[EXERCISE INSTRUCTIONS]: In your reply, restate all of the records below word for word.

** PROVIDED RECORDS follows **

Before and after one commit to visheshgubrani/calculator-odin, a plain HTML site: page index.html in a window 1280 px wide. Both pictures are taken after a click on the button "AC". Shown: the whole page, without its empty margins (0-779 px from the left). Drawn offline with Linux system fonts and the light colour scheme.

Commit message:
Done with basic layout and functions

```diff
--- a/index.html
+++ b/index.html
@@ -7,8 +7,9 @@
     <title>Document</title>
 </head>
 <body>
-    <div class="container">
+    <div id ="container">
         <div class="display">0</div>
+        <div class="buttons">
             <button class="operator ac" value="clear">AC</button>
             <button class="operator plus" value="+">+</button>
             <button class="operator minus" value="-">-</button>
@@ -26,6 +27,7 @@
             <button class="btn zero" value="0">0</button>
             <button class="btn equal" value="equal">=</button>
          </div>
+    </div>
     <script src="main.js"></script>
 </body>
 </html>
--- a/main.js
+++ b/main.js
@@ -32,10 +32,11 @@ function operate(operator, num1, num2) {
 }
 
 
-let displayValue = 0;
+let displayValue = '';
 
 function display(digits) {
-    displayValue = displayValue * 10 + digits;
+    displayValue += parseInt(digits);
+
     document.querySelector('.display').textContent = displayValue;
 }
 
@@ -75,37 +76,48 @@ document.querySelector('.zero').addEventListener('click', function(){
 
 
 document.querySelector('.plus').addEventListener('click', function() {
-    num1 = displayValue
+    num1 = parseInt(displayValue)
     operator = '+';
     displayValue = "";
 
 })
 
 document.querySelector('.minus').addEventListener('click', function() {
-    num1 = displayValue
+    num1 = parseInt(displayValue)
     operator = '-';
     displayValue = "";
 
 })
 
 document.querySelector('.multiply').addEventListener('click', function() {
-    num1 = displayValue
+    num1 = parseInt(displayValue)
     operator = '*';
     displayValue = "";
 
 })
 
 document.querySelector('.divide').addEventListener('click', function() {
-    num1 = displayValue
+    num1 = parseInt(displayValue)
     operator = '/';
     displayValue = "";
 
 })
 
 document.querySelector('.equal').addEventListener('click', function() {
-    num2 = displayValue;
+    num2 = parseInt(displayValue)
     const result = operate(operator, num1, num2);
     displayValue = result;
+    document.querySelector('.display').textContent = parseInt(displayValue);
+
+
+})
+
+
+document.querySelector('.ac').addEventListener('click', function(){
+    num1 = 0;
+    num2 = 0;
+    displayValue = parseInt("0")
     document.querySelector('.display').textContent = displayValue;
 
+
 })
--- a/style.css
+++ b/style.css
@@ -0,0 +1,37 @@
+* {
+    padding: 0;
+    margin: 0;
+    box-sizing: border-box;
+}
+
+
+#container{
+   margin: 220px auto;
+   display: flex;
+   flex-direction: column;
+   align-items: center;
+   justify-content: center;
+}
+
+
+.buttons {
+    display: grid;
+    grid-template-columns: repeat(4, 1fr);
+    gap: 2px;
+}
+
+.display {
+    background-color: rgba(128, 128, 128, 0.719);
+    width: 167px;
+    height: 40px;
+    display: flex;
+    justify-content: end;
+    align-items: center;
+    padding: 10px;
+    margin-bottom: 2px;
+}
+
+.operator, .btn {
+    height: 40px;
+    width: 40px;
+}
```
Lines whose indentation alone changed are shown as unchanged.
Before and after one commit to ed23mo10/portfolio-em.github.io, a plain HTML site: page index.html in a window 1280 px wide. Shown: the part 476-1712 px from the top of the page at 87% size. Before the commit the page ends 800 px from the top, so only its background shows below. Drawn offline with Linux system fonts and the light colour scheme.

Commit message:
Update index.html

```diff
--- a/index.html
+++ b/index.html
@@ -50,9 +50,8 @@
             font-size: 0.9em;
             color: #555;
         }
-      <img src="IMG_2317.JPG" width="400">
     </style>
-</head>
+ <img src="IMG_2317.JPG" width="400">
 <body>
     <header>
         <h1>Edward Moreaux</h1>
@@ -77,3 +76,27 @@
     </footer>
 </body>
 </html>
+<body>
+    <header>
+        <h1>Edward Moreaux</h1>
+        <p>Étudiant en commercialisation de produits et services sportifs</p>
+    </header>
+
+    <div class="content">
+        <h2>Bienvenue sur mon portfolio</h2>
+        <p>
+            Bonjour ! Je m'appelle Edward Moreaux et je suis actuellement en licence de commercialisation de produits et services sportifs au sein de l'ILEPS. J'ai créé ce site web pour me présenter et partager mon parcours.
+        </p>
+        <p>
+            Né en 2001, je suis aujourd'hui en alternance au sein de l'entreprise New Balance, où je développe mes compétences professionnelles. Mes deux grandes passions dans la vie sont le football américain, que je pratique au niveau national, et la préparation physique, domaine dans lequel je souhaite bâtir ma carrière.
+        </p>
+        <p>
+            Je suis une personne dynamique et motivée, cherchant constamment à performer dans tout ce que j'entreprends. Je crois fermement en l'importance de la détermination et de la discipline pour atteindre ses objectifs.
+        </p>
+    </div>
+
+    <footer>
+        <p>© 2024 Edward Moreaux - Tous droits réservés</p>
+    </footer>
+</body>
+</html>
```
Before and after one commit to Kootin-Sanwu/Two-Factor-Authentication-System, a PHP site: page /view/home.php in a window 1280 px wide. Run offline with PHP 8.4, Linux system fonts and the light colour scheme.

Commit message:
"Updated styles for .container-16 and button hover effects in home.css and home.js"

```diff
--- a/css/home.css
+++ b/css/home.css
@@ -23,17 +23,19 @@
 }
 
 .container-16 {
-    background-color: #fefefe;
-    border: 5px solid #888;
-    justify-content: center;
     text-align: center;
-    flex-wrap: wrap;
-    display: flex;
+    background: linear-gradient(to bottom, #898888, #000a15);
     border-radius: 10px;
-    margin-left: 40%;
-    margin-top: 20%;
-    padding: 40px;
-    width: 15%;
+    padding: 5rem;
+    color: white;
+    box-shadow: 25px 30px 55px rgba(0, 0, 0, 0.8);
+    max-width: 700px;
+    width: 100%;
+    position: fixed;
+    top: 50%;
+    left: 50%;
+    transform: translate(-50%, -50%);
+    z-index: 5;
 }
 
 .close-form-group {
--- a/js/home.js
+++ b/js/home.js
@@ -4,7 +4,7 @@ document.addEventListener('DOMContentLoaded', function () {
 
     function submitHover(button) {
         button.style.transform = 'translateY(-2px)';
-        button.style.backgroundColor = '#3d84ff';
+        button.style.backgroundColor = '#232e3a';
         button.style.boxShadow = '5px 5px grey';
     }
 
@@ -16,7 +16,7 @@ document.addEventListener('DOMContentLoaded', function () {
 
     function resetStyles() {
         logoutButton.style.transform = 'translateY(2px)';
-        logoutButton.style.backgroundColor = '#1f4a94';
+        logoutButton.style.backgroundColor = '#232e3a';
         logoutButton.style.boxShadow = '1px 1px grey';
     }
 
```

** End of PROVIDED RECORDS **

[TASK SOLUTION]:
Before and after one commit to visheshgubrani/calculator-odin, a plain HTML site: page index.html in a window 1280 px wide. Both pictures are taken after a click on the button "AC". Shown: the whole page, without its empty margins (0-779 px from the left). Drawn offline with Linux system fonts and the light colour scheme.

Commit message:
Done with basic layout and functions

```diff
--- a/index.html
+++ b/index.html
@@ -7,8 +7,9 @@
     <title>Document</title>
 </head>
 <body>
-    <div class="container">
+    <div id ="container">
         <div class="display">0</div>
+        <div class="buttons">
             <button class="operator ac" value="clear">AC</button>
             <button class="operator plus" value="+">+</button>
             <button class="operator minus" value="-">-</button>
@@ -26,6 +27,7 @@
             <button class="btn zero" value="0">0</button>
             <button class="btn equal" value="equal">=</button>
          </div>
+    </div>
     <script src="main.js"></script>
 </body>
 </html>
--- a/main.js
+++ b/main.js
@@ -32,10 +32,11 @@ function operate(operator, num1, num2) {
 }
 
 
-let displayValue = 0;
+let displayValue = '';
 
 function display(digits) {
-    displayValue = displayValue * 10 + digits;
+    displayValue += parseInt(digits);
+
     document.querySelector('.display').textContent = displayValue;
 }
 
@@ -75,37 +76,48 @@ document.querySelector('.zero').addEventListener('click', function(){
 
 
 document.querySelector('.plus').addEventListener('click', function() {
-    num1 = displayValue
+    num1 = parseInt(displayValue)
     operator = '+';
     displayValue = "";
 
 })
 
 document.querySelector('.minus').addEventListener('click', function() {
-    num1 = displayValue
+    num1 = parseInt(displayValue)
     operator = '-';
     displayValue = "";
 
 })
 
 document.querySelector('.multiply').addEventListener('click', function() {
-    num1 = displayValue
+    num1 = parseInt(displayValue)
     operator = '*';
     displayValue = "";
 
 })
 
 document.querySelector('.divide').addEventListener('click', function() {
-    num1 = displayValue
+    num1 = parseInt(displayValue)
     operator = '/';
     displayValue = "";
 
 })
 
 document.querySelector('.equal').addEventListener('click', function() {
-    num2 = displayValue;
+    num2 = parseInt(displayValue)
     const result = operate(operator, num1, num2);
     displayValue = result;
+    document.querySelector('.display').textContent = parseInt(displayValue);
+
+
+})
+
+
+document.querySelector('.ac').addEventListener('click', function(){
+    num1 = 0;
+    num2 = 0;
+    displayValue = parseInt("0")
     document.querySelector('.display').textContent = displayValue;
 
+
 })
--- a/style.css
+++ b/style.css
@@ -0,0 +1,37 @@
+* {
+    padding: 0;
+    margin: 0;
+    box-sizing: border-box;
+}
+
+
+#container{
+   margin: 220px auto;
+   display: flex;
+   flex-direction: column;
+   align-items: center;
+   justify-content: center;
+}
+
+
+.buttons {
+    display: grid;
+    grid-template-columns: repeat(4, 1fr);
+    gap: 2px;
+}
+
+.display {
+    background-color: rgba(128, 128, 128, 0.719);
+    width: 167px;
+    height: 40px;
+    display: flex;
+    justify-content: end;
+    align-items: center;
+    padding: 10px;
+    margin-bottom: 2px;
+}
+
+.operator, .btn {
+    height: 40px;
+    width: 40px;
+}
```
Lines whose indentation alone changed are shown as unchanged.
Before and after one commit to ed23mo10/portfolio-em.github.io, a plain HTML site: page index.html in a window 1280 px wide. Shown: the part 476-1712 px from the top of the page at 87% size. Before the commit the page ends 800 px from the top, so only its background shows below. Drawn offline with Linux system fonts and the light colour scheme.

Commit message:
Update index.html

```diff
--- a/index.html
+++ b/index.html
@@ -50,9 +50,8 @@
             font-size: 0.9em;
             color: #555;
         }
-      <img src="IMG_2317.JPG" width="400">
     </style>
-</head>
+ <img src="IMG_2317.JPG" width="400">
 <body>
     <header>
         <h1>Edward Moreaux</h1>
@@ -77,3 +76,27 @@
     </footer>
 </body>
 </html>
+<body>
+    <header>
+        <h1>Edward Moreaux</h1>
+        <p>Étudiant en commercialisation de produits et services sportifs</p>
+    </header>
+
+    <div class="content">
+        <h2>Bienvenue sur mon portfolio</h2>
+        <p>
+            Bonjour ! Je m'appelle Edward Moreaux et je suis actuellement en licence de commercialisation de produits et services sportifs au sein de l'ILEPS. J'ai créé ce site web pour me présenter et partager mon parcours.
+        </p>
+        <p>
+            Né en 2001, je suis aujourd'hui en alternance au sein de l'entreprise New Balance, où je développe mes compétences professionnelles. Mes deux grandes passions dans la vie sont le football américain, que je pratique au niveau national, et la préparation physique, domaine dans lequel je souhaite bâtir ma carrière.
+        </p>
+        <p>
+            Je suis une personne dynamique et motivée, cherchant constamment à performer dans tout ce que j'entreprends. Je crois fermement en l'importance de la détermination et de la discipline pour atteindre ses objectifs.
+        </p>
+    </div>
+
+    <footer>
+        <p>© 2024 Edward Moreaux - Tous droits réservés</p>
+    </footer>
+</body>
+</html>
```
Before and after one commit to Kootin-Sanwu/Two-Factor-Authentication-System, a PHP site: page /view/home.php in a window 1280 px wide. Run offline with PHP 8.4, Linux system fonts and the light colour scheme.

Commit message:
"Updated styles for .container-16 and button hover effects in home.css and home.js"

```diff
--- a/css/home.css
+++ b/css/home.css
@@ -23,17 +23,19 @@
 }
 
 .container-16 {
-    background-color: #fefefe;
-    border: 5px solid #888;
-    justify-content: center;
     text-align: center;
-    flex-wrap: wrap;
-    display: flex;
+    background: linear-gradient(to bottom, #898888, #000a15);
     border-radius: 10px;
-    margin-left: 40%;
-    margin-top: 20%;
-    padding: 40px;
-    width: 15%;
+    padding: 5rem;
+    color: white;
+    box-shadow: 25px 30px 55px rgba(0, 0, 0, 0.8);
+    max-width: 700px;
+    width: 100%;
+    position: fixed;
+    top: 50%;
+    left: 50%;
+    transform: translate(-50%, -50%);
+    z-index: 5;
 }
 
 .close-form-group {
--- a/js/home.js
+++ b/js/home.js
@@ -4,7 +4,7 @@ document.addEventListener('DOMContentLoaded', function () {
 
     function submitHover(button) {
         button.style.transform = 'translateY(-2px)';
-        button.style.backgroundColor = '#3d84ff';
+        button.style.backgroundColor = '#232e3a';
         button.style.boxShadow = '5px 5px grey';
     }
 
@@ -16,7 +16,7 @@ document.addEventListener('DOMContentLoaded', function () {
 
     function resetStyles() {
         logoutButton.style.transform = 'translateY(2px)';
-        logoutButton.style.backgroundColor = '#1f4a94';
+        logoutButton.style.backgroundColor = '#232e3a';
         logoutButton.style.boxShadow = '1px 1px grey';
     }
 
```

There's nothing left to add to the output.